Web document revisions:

::::::::

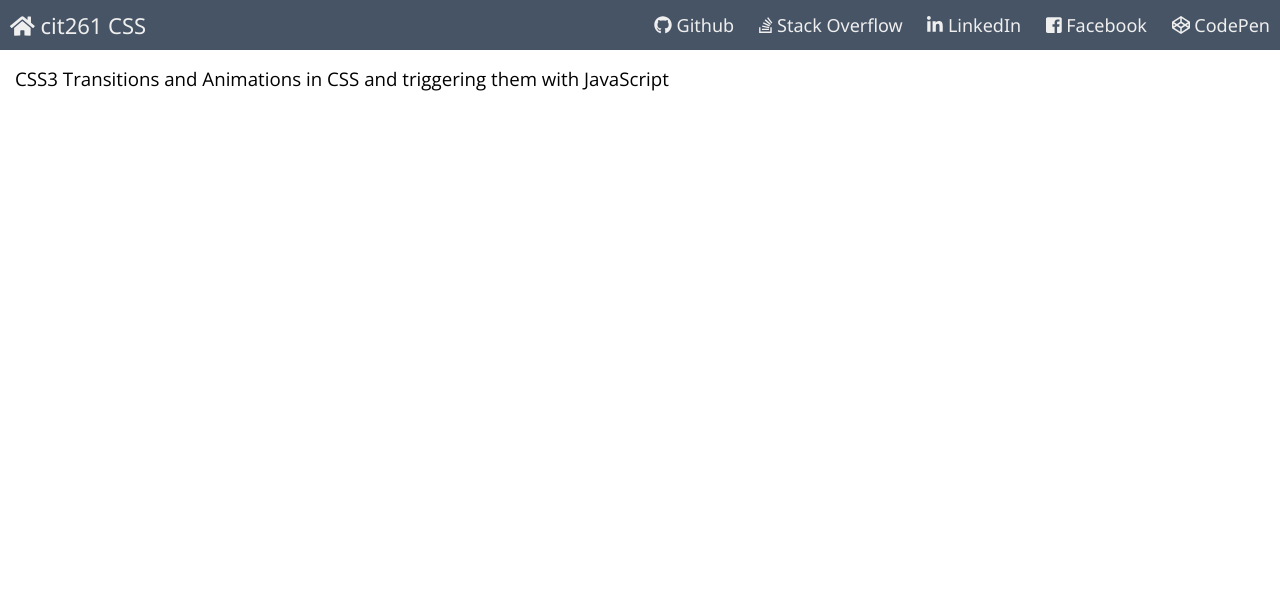
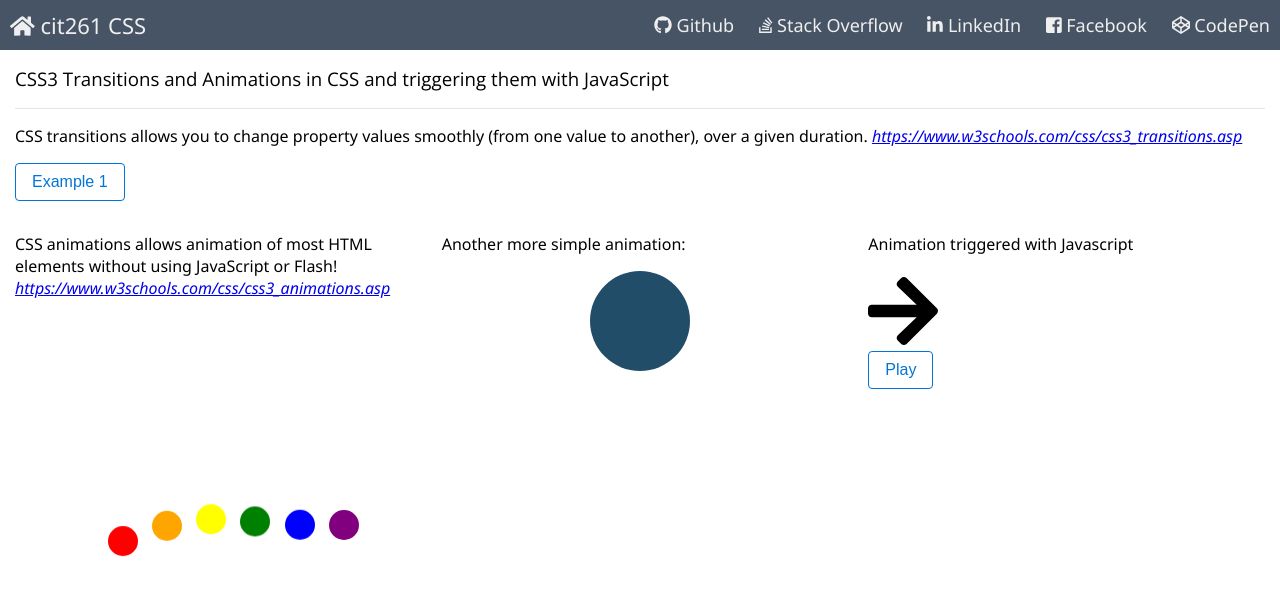
Before and after one commit to Higgins-Joshua/cit261-css, a PHP site: template web/views/index.twig in a window 1280 px wide. Shown: the top 596 px of the page. Run offline with PHP 8.4, Linux system fonts and the light colour scheme; the template is opened without the code that fills it, so the values that code supplies are empty; some libraries are stand-ins or nearby versions.

Commit message:
added some transitions and animations with some triggered by js

```diff
--- a/web/js/main.js
+++ b/web/js/main.js
@@ -0,0 +1,20 @@
+// rightArrow
+var arrowDiv = document.getElementsByClassName('rightArrow')[0];
+
+document.getElementsByClassName('rightArrowBtn')[0].onclick = function() {
+    console.log(arrowDiv);
+
+    if(this.innerHTML === 'Play')
+    {
+        this.innerHTML = 'Pause';
+        arrowDiv.classList.add('horizTranslate');
+    }
+    else {
+        this.innerHTML = 'Play';
+        var computedStyle = window.getComputedStyle(arrowDiv),
+            marginLeft = computedStyle.getPropertyValue('margin-left');
+        arrowDiv.style.marginLeft = marginLeft;
+        arrowDiv.classList.remove('horizTranslate');
+    }
+}
+// end rightArrow
--- a/web/stylesheets/main.css
+++ b/web/stylesheets/main.css
@@ -27,10 +27,218 @@
     max-width: 100%;
 }
 
+.col-4 {
+    padding-top: 1rem;
+    padding-bottom: 1rem;
+    -webkit-box-flex: 0;
+    -webkit-flex: 0 0 33.333333%;
+    -ms-flex: 0 0 33.333333%;
+    flex: 0 0 33.333333%;
+    max-width: 33.333333%;
+    padding-right: 15px;
+    padding-left: 15px;
+}
+
+@media (max-width: 1000px) {
+    .col-4 {
+        -webkit-flex: 0 0 100%;
+        -ms-flex: 0 0 100%;
+        flex: 0 0 100%;
+        max-width: 100%;
+    }
+}
+
 h3 {
     font-weight: 500;
     line-height: 1.1;
     font-family: 'Open Sans', sans-serif;
 }
 
+hr {
+    margin-top: 1rem;
+    margin-bottom: 1rem;
+    border: 0;
+    border-top-width: 0px;
+    border-top-style: none;
+    border-top-color: currentcolor;
+    border-top: 1px solid rgba(0,0,0,.1);
+}
+
+.btn {
+    display: inline-block;
+    font-weight: 400;
+    line-height: 1.25;
+    text-align: center;
+    white-space: nowrap;
+    vertical-align: middle;
+    -webkit-user-select: none;
+    -moz-user-select: none;
+    -ms-user-select: none;
+    user-select: none;
+    border: 1px solid transparent;
+    border-top-color: transparent;
+    border-right-color: transparent;
+    border-bottom-color: transparent;
+    border-left-color: transparent;
+    padding: .5rem 1rem;
+    font-size: 1rem;
+    border-radius: .25rem;
+    -webkit-transition: all .4s ease-in-out;
+    -o-transition: all .4s ease-in-out;
+    transition: all .4s ease-in-out;
+}
+
+.primary {
+    color: #0275d8;
+    background-image: none;
+    background-color: transparent;
+    border-color: #0275d8;
+}
+
+.primary:hover {
+    background-color: #0275D8;
+    color: #FAFCFE;
+    cursor: pointer;
+}
+
 /* CSS for lesson below:  */
+
+/* bouncing balls */
+#balls {
+    text-align: center;
+    height: 255px;
+}
+
+#balls ul {
+    text-align: center;
+    list-style: none;
+}
+
+#balls ul li {
+    width: 30px;
+    height: 30px;
+    border-radius: 50%;
+    display: inline-block;
+    margin: 0 5px;
+    -webkit-transform: translateY(0);
+            transform: translateY(0);
+    /* http://cubic-bezier.com/#.25,.33,.51,1.3 */
+    -webkit-animation: bounce-balls 1.2s cubic-bezier(0.245, 0.325, 0.51, 1.305) infinite alternate;
+            animation: bounce-balls 1.2s cubic-bezier(0.245, 0.325, 0.51, 1.305) infinite alternate;
+}
+
+#balls ul li:nth-child(1) {
+    background: red;
+    -webkit-animation-delay: 0.1s;
+            animation-delay: 0.1s;
+}
+
+#balls ul li:nth-child(2) {
+    background: orange;
+    -webkit-animation-delay: 0.2s;
+            animation-delay: 0.2s;
+}
+
+#balls ul li:nth-child(3) {
+    background: yellow;
+    -webkit-animation-delay: 0.3s;
+            animation-delay: 0.3s;
+}
+
+#balls ul li:nth-child(4) {
+    background: green;
+    -webkit-animation-delay: 0.4s;
+            animation-delay: 0.4s;
+}
+
+#balls ul li:nth-child(5) {
+    background: blue;
+    -webkit-animation-delay: 0.5s;
+            animation-delay: 0.5s;
+}
+
+#balls ul li:nth-child(6) {
+    background: purple;
+    -webkit-animation-delay: 0.6s;
+            animation-delay: 0.6s;
+}
+
+/* The @keyframes CSS at-rule controls the intermediate steps
+in a CSS animation sequence by defining styles for keyframes
+(or waypoints) along the animation sequence. */
+@-webkit-keyframes bounce-balls {
+    30% {
+        -webkit-transform: translateY(0);
+                transform: translateY(0);
+    }
+    60% {
+        -webkit-transform: translateY(205px);
+                transform: translateY(205px);
+    }
+    80% {
+        -webkit-transform: translateY(190px);
+                transform: translateY(190px);
+    }
+    100% {
+        -webkit-transform: translateY(195px);
+                transform: translateY(195px);
+    }
+}
+
+@keyframes bounce-balls {
+    30% {
+        -webkit-transform: translateY(0);
+                transform: translateY(0);
+    }
+    60% {
+        -webkit-transform: translateY(205px);
+                transform: translateY(205px);
+    }
+    80% {
+        -webkit-transform: translateY(190px);
+                transform: translateY(190px);
+    }
+    100% {
+        -webkit-transform: translateY(195px);
+                transform: translateY(195px);
+    }
+}
+/* end bouncing balls */
+
+/* animatedSquare */
+#animatedSquare {
+    margin: 0 auto;
+    width: 100px;
+    height: 100px;
+    border-radius: 50%;
+
+    /* -webkit-animation-name: animatedSquare;
+    -webkit-animation-duration: 2s;
+    animation-name: animatedSquare;
+    animation-duration: 2s; */
+
+    -webkit-animation: animatedSquare 2s infinite alternate;
+            animation: animatedSquare 2s infinite alternate;
+}
+
+@-webkit-keyframes animatedSquare {
+    from {background-color:  #eaf2f8 ;}
+    to {background-color:  #154360 ;}
+}
+
+@keyframes animatedSquare {
+    from {background-color:  #eaf2f8 ;}
+    to {background-color:  #154360 ;}
+}
+/* end animatedSquare */
+
+/* rightArrow */
+.rightArrow.horizTranslate {
+    -webkit-transition: 3s;
+    -moz-transition: 3s;
+    -ms-transition: 3s;
+    -o-transition: 3s;
+    transition: 3s;
+    margin-left: 50% !important;
+}
+/* end rightArrow */
--- a/web/views/css.html
+++ b/web/views/css.html
@@ -2,6 +2,34 @@
     <div class="row">
         <div class="col-12">
             <h3>CSS3 Transitions and Animations in CSS and triggering them with JavaScript</h3>
+            <hr/>
+            <p>CSS transitions allows you to change property values smoothly (from one value to another), over a given duration. <a href="https://www.w3schools.com/css/css3_transitions.asp" target="_blank"><cite>https://www.w3schools.com/css/css3_transitions.asp</cite></a></p>
+            <button type="button" class="btn primary">Example 1</button>
+        </div>
+
+        <div class="col-4">
+            <p>CSS animations allows animation of most HTML elements without using JavaScript or Flash! <a href="https://www.w3schools.com/css/css3_animations.asp" target="_blank"><cite>https://www.w3schools.com/css/css3_animations.asp</cite></a></p>
+            <div id="balls">
+                <ul>
+                    <li></li>
+                    <li></li>
+                    <li></li>
+                    <li></li>
+                    <li></li>
+                    <li></li>
+                </ul>
+            </div>
+        </div>
+
+        <div class="col-4">
+            <p>Another more simple animation:</p>
+            <div id="animatedSquare"></div>
+        </div>
+
+        <div class="col-4">
+            <p>Animation triggered with Javascript</p>
+            <div class="rightArrow"><i class="fas fa-arrow-right fa-5x"></i></div>
+            <button class="rightArrowBtn btn primary" value="play">Play</button>
         </div>
     </div>
 </div>
```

::::::::

-- WHAT YOU NEED TO DO --
What lines in the data above carry "bottom"? Return them all.

-- SOLUTION TO THE EXERCISE --
+    padding-bottom: 1rem;
+    margin-bottom: 1rem;
+    border-bottom-color: transparent;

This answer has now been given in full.